Posted on February 28, 2019 by Kate Gordon

There is no secret formula to structuring your workout meals. Whether you’re fuelling up for your next session, or looking for the recovery meal of your dreams, it will come down to two things: carbs and proteins.

These are the two areas of the food spectrum you’re going to want to hone in on pre- and post-workout. And as to why they are SO important, let’s quickly look over what each of them do for the body.

Cs and Ps

During exercise, muscle protein is stripped and broken down: the speed at which it does this will depend on how hard you’re pushing it. We need to replenish these proteins in order to boost recovery and recuperation, so that we can go back and do it all again. Proteins also set the foundation for building new muscle tissue, which is essential for gaining mass. Diets high in protein are great for weight-focused gym training and power sports (rugby, rowing etc.). Examples of protein-rich foods would be pulses (beans and lentils), white meat (chicken, turkey), eggs and dairy (yogurts, milk and cheese).

Carbohydrates are the fundamental fuel for humans. Carbs are turned into glycogen, which is then used to power our workouts. The amount the body needs depends on what kind of activity you’re doing. Generally, cardio-focused sports such as running, swimming and cycling will benefit more from a heavier carb diet, as they require more energy over time. Foods such as pasta, potatoes, grains and legumes are high in carbohydrates and brilliant for endurance activities.

Pre- and post-workout

Before your workout, you’re obviously going to want to prepare suitably by eating the right stuff. But a key aspect of pre-exercise meal planning, which is often overlooked, is timing, i.e. when to eat before going to the gym. The general rule of thumb is the closer your meal is to the workout, the smaller is should be. Digestion will play a large part in how you feel during your session, so make sure you don’t eat too much too soon as this may cause discomfort. Two to three hours before is the recommended eating time.

What you’re eating before exercise should follow the guidelines discussed above, it’s as simple as that. If you’re planning on doing a lot of treadmill, get plenty of carbs on the plate. If it’s muscle and tissue gain that you’re after, switch up to proteins.

What should you eat post exercise? Follow the guidelines above. Weight and high-power output training require protein-rich diets, which will encourage muscle repair and growth after you’re done. Cardiovascular and endurance training, on the other hand, will benefit from a post-meal plan revolving mostly around carbs, where replenishing energy and fuel is the focus.

What about during a workout?

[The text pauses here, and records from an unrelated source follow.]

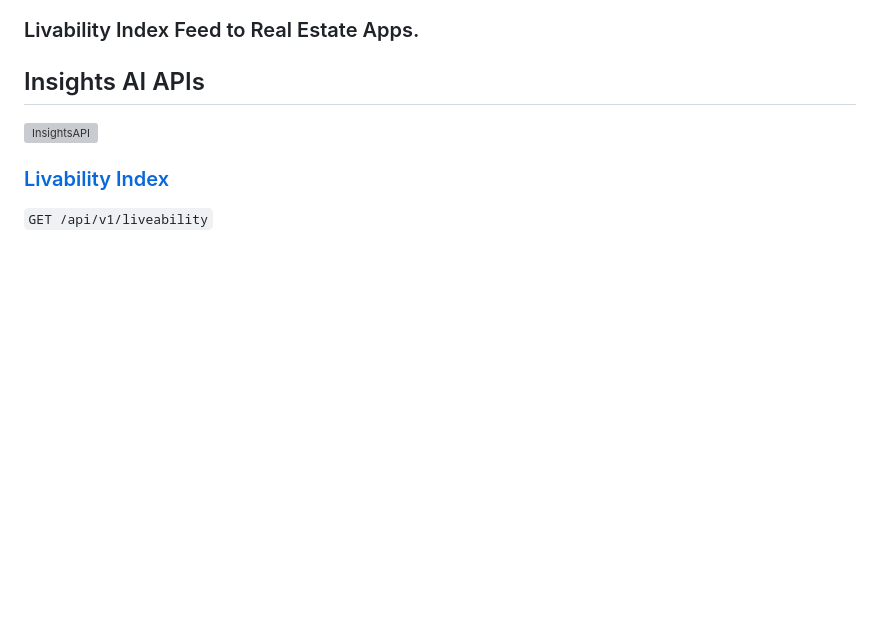
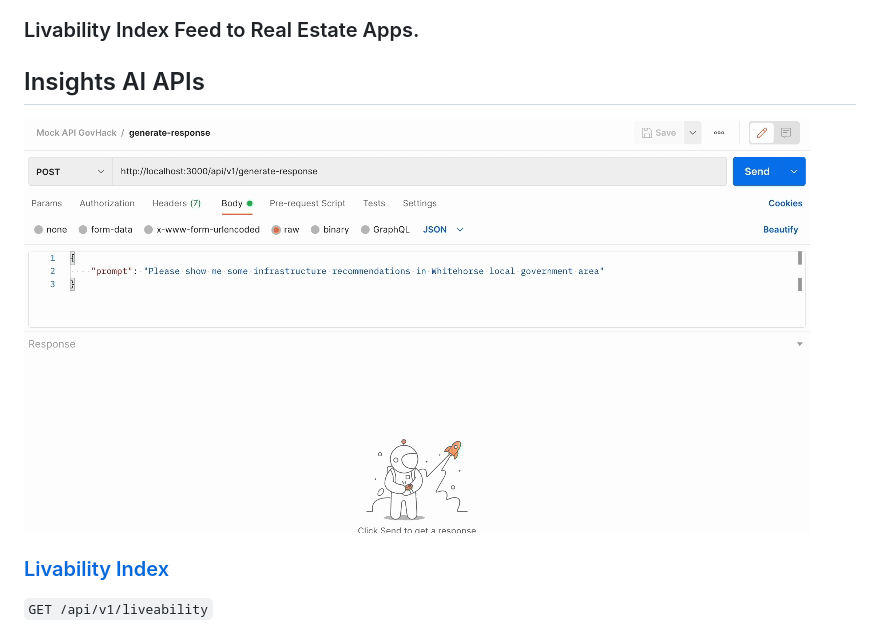
Before and after one commit to stanfordpeng/govhack2024, a Markdown page: README.md, the part around the change. Rendered like a GitHub page; blank space fills up the shorter version; grey boxes are pictures that could not be loaded.

```diff
--- a/README.md
+++ b/README.md
@@ -52,7 +52,7 @@ The prediction engine utilizes our feature engineering library to analyse histor
 
 ## Insights AI APIs
 
-![InsightsAPI](gif/api-govhack.gif.gif)
+![InsightsAPI](gif/api-govhack.gif)
 
 ### [Livability Index](https://github.com/stanfordpeng/govhack2024/blob/main/api-docs/livability.md)
 `GET /api/v1/liveability`
```
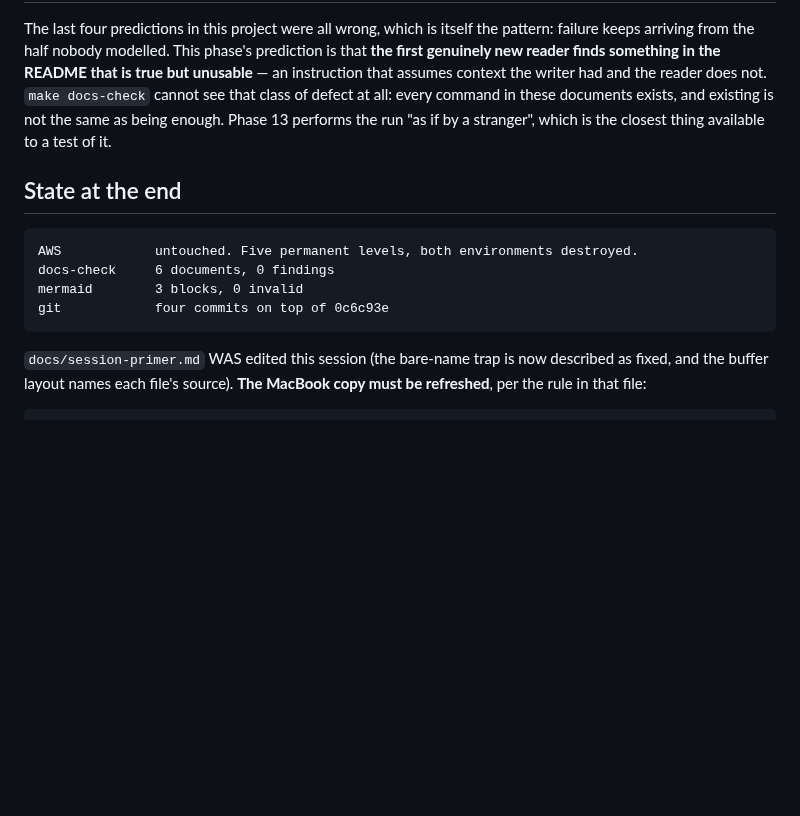
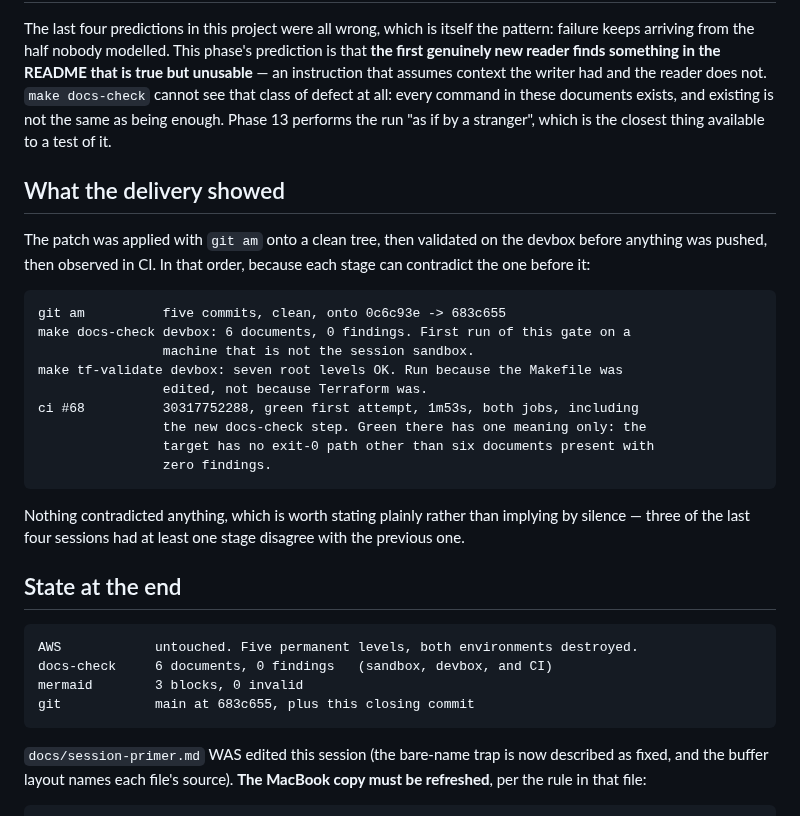
Before and after one commit to UVE-QA/aws-devops-sdet-demo, a Markdown page: docs/sessions/2026-07-27-phase-12-documentation.md, the part around the change. Drawn GitHub-style; blank space fills up the shorter version.

````diff
--- a/docs/sessions/2026-07-27-phase-12-documentation.md
+++ b/docs/sessions/2026-07-27-phase-12-documentation.md
@@ -121,13 +121,35 @@ defect at all: every command in these documents exists, and existing is not the
 same as being enough. Phase 13 performs the run "as if by a stranger", which is
 the closest thing available to a test of it.
 
+## What the delivery showed
+
+The patch was applied with `git am` onto a clean tree, then validated on the
+devbox before anything was pushed, then observed in CI. In that order, because
+each stage can contradict the one before it:
+
+```text
+git am          five commits, clean, onto 0c6c93e -> 683c655
+make docs-check devbox: 6 documents, 0 findings. First run of this gate on a
+                machine that is not the session sandbox.
+make tf-validate devbox: seven root levels OK. Run because the Makefile was
+                edited, not because Terraform was.
+ci #68          30317752288, green first attempt, 1m53s, both jobs, including
+                the new docs-check step. Green there has one meaning only: the
+                target has no exit-0 path other than six documents present with
+                zero findings.
+```
+
+Nothing contradicted anything, which is worth stating plainly rather than
+implying by silence — three of the last four sessions had at least one stage
+disagree with the previous one.
+
 ## State at the end
 
 ```text
 AWS            untouched. Five permanent levels, both environments destroyed.
-docs-check     6 documents, 0 findings
+docs-check     6 documents, 0 findings   (sandbox, devbox, and CI)
 mermaid        3 blocks, 0 invalid
-git            four commits on top of 0c6c93e
+git            main at 683c655, plus this closing commit
 ```
 
 `docs/session-primer.md` WAS edited this session (the bare-name trap is now
````
Also changed, not shown: docs/phase-gates.md (+19 -3 lines).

Eating a lot of food during your workout is not advised, but sometimes a snack or two is needed, especially if you’re in the gym for more than an hour or so. Bananas, nuts, cereal and power bars are all great options for keeping energy levels up (and quite portable). The key aspect is hydration, so make sure you’re drinking water regularly.

A balanced plate

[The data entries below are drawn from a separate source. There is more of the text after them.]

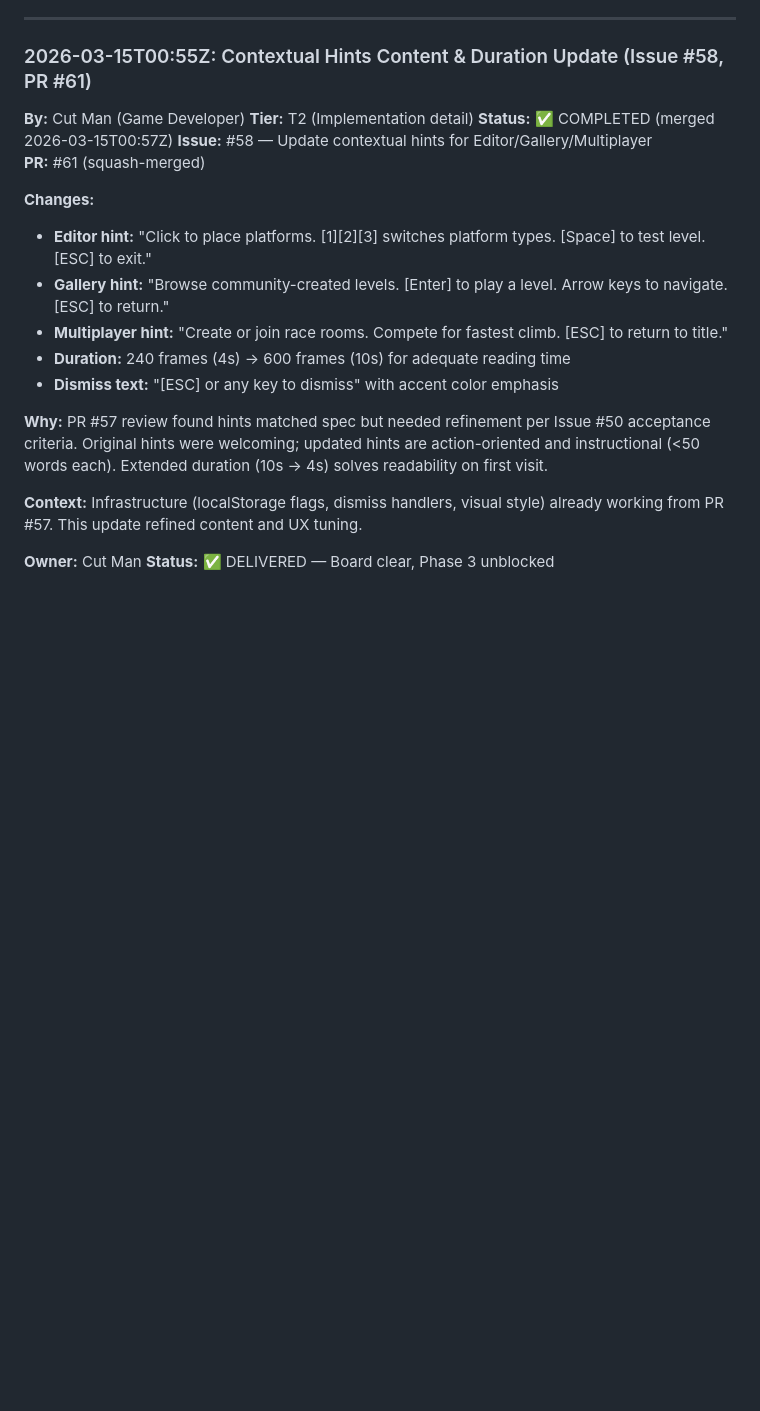
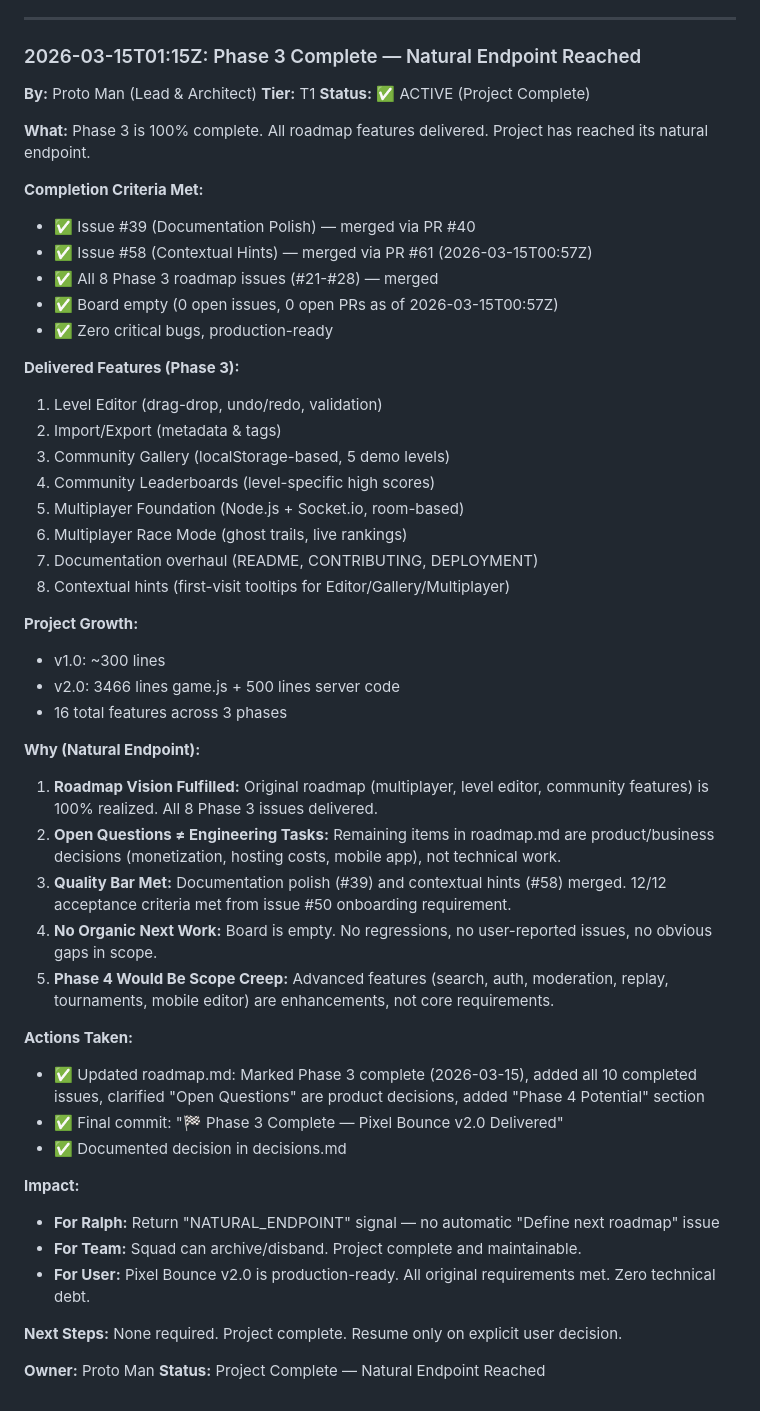
Before and after one commit to jperezdelreal/pixel-bounce, a Markdown page: .squad/decisions.md, the part around the change. Rendered like a GitHub page; blank space fills up the shorter version.

Commit message:
📋 Scribe: merge Phase 3 completion decision
Merge Proto Man phase3-complete decision from inbox. Mark project at natural endpoint. Document why Phase 3 is complete and Phase 4 would be scope creep. Delete inbox file. Inbox now empty.

Co-authored-by: Copilot <223556219+Copilot@users.noreply.github.com>

```diff
--- a/.squad/decisions.md
+++ b/.squad/decisions.md
@@ -79,23 +79,53 @@
 
 ---
 
-### 2026-03-15T00:55Z: Contextual Hints Content & Duration Update (Issue #58, PR #61)
-**By:** Cut Man (Game Developer)
-**Tier:** T2 (Implementation detail)
-**Status:** ✅ COMPLETED (merged 2026-03-15T00:57Z)
-**Issue:** #58 — Update contextual hints for Editor/Gallery/Multiplayer
-**PR:** #61 (squash-merged)
+### 2026-03-15T01:15Z: Phase 3 Complete — Natural Endpoint Reached
+**By:** Proto Man (Lead & Architect)
+**Tier:** T1
+**Status:** ✅ ACTIVE (Project Complete)
 
-**Changes:**
-- **Editor hint:** "Click to place platforms. [1][2][3] switches platform types. [Space] to test level. [ESC] to exit."
-- **Gallery hint:** "Browse community-created levels. [Enter] to play a level. Arrow keys to navigate. [ESC] to return."
-- **Multiplayer hint:** "Create or join race rooms. Compete for fastest climb. [ESC] to return to title."
-- **Duration:** 240 frames (4s) → 600 frames (10s) for adequate reading time
-- **Dismiss text:** "[ESC] or any key to dismiss" with accent color emphasis
+**What:** Phase 3 is 100% complete. All roadmap features delivered. Project has reached its natural endpoint.
 
-**Why:** PR #57 review found hints matched spec but needed refinement per Issue #50 acceptance criteria. Original hints were welcoming; updated hints are action-oriented and instructional (<50 words each). Extended duration (10s → 4s) solves readability on first visit.
+**Completion Criteria Met:**
+- ✅ Issue #39 (Documentation Polish) — merged via PR #40
+- ✅ Issue #58 (Contextual Hints) — merged via PR #61 (2026-03-15T00:57Z)
+- ✅ All 8 Phase 3 roadmap issues (#21-#28) — merged
+- ✅ Board empty (0 open issues, 0 open PRs as of 2026-03-15T00:57Z)
+- ✅ Zero critical bugs, production-ready
 
-**Context:** Infrastructure (localStorage flags, dismiss handlers, visual style) already working from PR #57. This update refined content and UX tuning.
+**Delivered Features (Phase 3):**
+1. Level Editor (drag-drop, undo/redo, validation)
+2. Import/Export (metadata & tags)
+3. Community Gallery (localStorage-based, 5 demo levels)
+4. Community Leaderboards (level-specific high scores)
+5. Multiplayer Foundation (Node.js + Socket.io, room-based)
+6. Multiplayer Race Mode (ghost trails, live rankings)
+7. Documentation overhaul (README, CONTRIBUTING, DEPLOYMENT)
+8. Contextual hints (first-visit tooltips for Editor/Gallery/Multiplayer)
 
-**Owner:** Cut Man
-**Status:** ✅ DELIVERED — Board clear, Phase 3 unblocked
+**Project Growth:**
+- v1.0: ~300 lines
+- v2.0: 3466 lines game.js + 500 lines server code
+- 16 total features across 3 phases
+
+**Why (Natural Endpoint):**
+1. **Roadmap Vision Fulfilled:** Original roadmap (multiplayer, level editor, community features) is 100% realized. All 8 Phase 3 issues delivered.
+2. **Open Questions ≠ Engineering Tasks:** Remaining items in roadmap.md are product/business decisions (monetization, hosting costs, mobile app), not technical work.
+3. **Quality Bar Met:** Documentation polish (#39) and contextual hints (#58) merged. 12/12 acceptance criteria met from issue #50 onboarding requirement.
+4. **No Organic Next Work:** Board is empty. No regressions, no user-reported issues, no obvious gaps in scope.
+5. **Phase 4 Would Be Scope Creep:** Advanced features (search, auth, moderation, replay, tournaments, mobile editor) are enhancements, not core requirements.
+
+**Actions Taken:**
+- ✅ Updated roadmap.md: Marked Phase 3 complete (2026-03-15), added all 10 completed issues, clarified "Open Questions" are product decisions, added "Phase 4 Potential" section
+- ✅ Final commit: "🏁 Phase 3 Complete — Pixel Bounce v2.0 Delivered"
+- ✅ Documented decision in decisions.md
+
+**Impact:**
+- **For Ralph:** Return "NATURAL_ENDPOINT" signal — no automatic "Define next roadmap" issue
+- **For Team:** Squad can archive/disband. Project complete and maintainable.
+- **For User:** Pixel Bounce v2.0 is production-ready. All original requirements met. Zero technical debt.
+
+**Next Steps:** None required. Project complete. Resume only on explicit user decision.
+
+**Owner:** Proto Man
+**Status:** Project Complete — Natural Endpoint Reached
```
Also changed, not shown: 1 other file.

The most important point is to make sure, whatever the workout regime, that you’re getting a balanced plate. This basically means that you shouldn’t be eating a cheese fondue after every session. Follow the guidelines above, tailor your foods and make sure to have everything in moderation. Fruit and vegetables, for example, should always be part of your diet regardless of activity or sport. You will notice the effects of a good plan pretty much straightaway, with energy levels recharging and muscles repairing, and you’ll be well on the way to a healthier, happier Spring.